A study carried out jointly by Stanford University, SLAC National Accelerator Laboratory, the Massachusetts Institute of Technology, and the Toyota Research Institute (TRI) demonstrated the use of machine learning algorithms to understand the lifecycle of lithium-ion batteries. Until now, machine learning in battery technology was limited to identifying patterns in data to speed up scientific analysis. The latest discovery will help researchers in designing and developing longer-lasting batteries. The research team has been working to develop a long-lasting electric vehicle battery that can be charged in 10 minutes. "Battery technology is important for any type of electric powertrain. By understanding the fundamental reactions that occur within the battery we can extend its life, enable faster charging and ultimately design better battery materials. We look forward to building on this work through future experiments to achieve lower-cost, better-performing batteries," said Patrick Herring, a senior scientist of Toyota Research Institute.

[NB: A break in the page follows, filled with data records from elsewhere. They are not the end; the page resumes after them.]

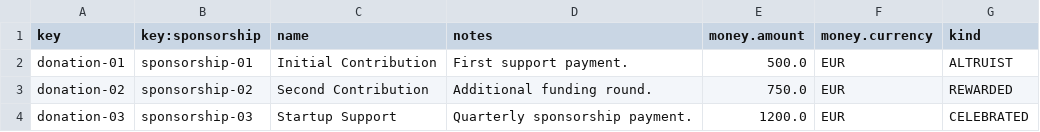
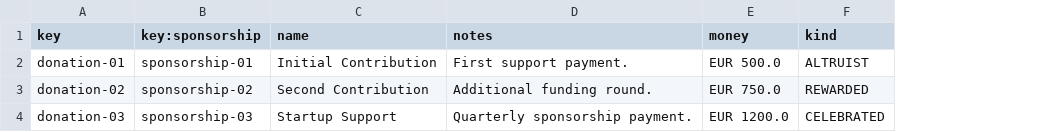
Before and after one commit to NVV3882/Acme-Starters, a CSV file: Acme-Starters-C-REV2/src/main/resources/WEB-INF/data/sample/batch-01/donation.csv, drawn as a sheet; removed rows and columns are numbered as before the commit, all else as after; the diff names each change by its address in the sheet, - before the commit and + after, or states it on an @@ line.

Commit message:
Arreglo modelo 4

```diff
--- a/Acme-Starters-C-REV2/src/main/resources/WEB-INF/data/sample/batch-01/donation.csv
+++ b/Acme-Starters-C-REV2/src/main/resources/WEB-INF/data/sample/batch-01/donation.csv
-column E (money.amount), rows 2-4: 500.0 | 750.0 | 1200.0
-column F (money.currency), rows 2-4: all EUR
+column E (money), rows 2-4: EUR 500.0 | EUR 750.0 | EUR 1200.0
```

The biggest energy transition in history is well and truly underway, and nowhere is the shift more readily apparent than in the transport industry. Wall Street is almost unanimous that electric vehicles are the future of the industry, with EV sales already outpacing ICE sales in markets such as Norway. That kind of exponential growth can only mean one thing: Explosive demand for the metals that go into those batteries. Demand for battery metals is projected to soar as the transport industry continues to electrify at a record pace. In fact, there's a real danger that current mining technologies might struggle to keep up with the demand for battery metals in the near future. Thankfully, Artificial intelligence (AI) can not only be deployed to help improve the way these crucial elements are mined but can replace them altogether.